Please copy out all lines of the entries that contain the word "title".

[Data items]
------------------------
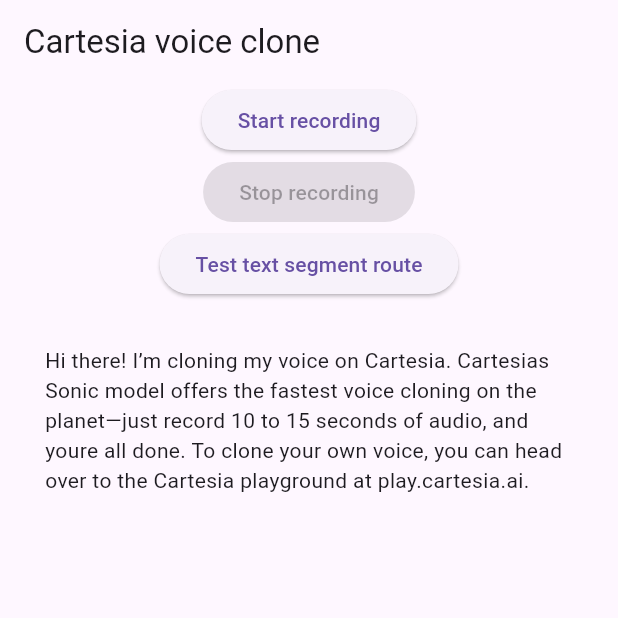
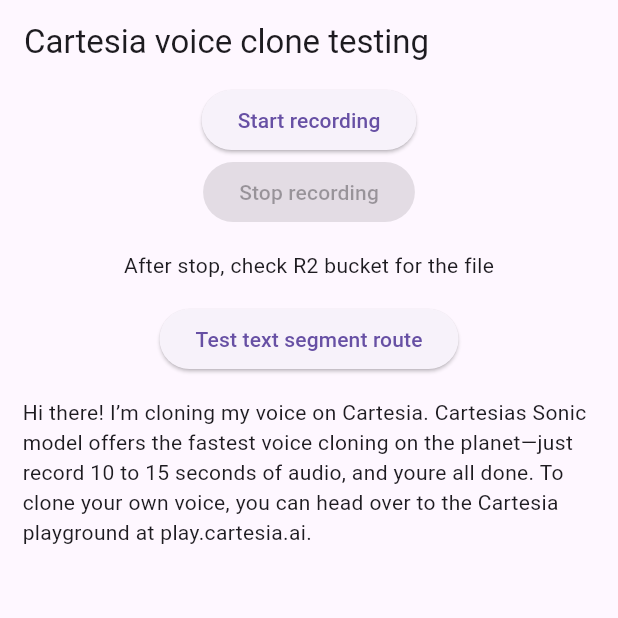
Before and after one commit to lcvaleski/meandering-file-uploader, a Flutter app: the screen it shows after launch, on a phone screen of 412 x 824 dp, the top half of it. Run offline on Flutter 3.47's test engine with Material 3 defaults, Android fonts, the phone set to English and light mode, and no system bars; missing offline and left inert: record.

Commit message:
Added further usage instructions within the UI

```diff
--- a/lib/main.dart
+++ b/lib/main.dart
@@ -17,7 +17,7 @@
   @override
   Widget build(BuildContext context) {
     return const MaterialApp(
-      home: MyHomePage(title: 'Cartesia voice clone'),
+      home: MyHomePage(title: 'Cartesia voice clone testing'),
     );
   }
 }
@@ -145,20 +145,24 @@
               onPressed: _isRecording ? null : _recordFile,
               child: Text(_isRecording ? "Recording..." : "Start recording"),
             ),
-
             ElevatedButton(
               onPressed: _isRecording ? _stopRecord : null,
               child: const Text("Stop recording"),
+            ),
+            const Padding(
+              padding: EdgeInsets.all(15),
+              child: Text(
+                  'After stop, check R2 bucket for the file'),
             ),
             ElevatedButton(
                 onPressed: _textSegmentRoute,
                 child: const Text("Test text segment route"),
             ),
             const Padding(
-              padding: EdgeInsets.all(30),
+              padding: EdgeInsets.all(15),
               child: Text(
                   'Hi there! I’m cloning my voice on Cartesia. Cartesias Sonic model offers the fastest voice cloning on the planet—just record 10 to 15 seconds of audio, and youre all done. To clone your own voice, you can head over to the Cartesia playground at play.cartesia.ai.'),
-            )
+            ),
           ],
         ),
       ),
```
------------------------
Task answer:
-      home: MyHomePage(title: 'Cartesia voice clone'),
+      home: MyHomePage(title: 'Cartesia voice clone testing'),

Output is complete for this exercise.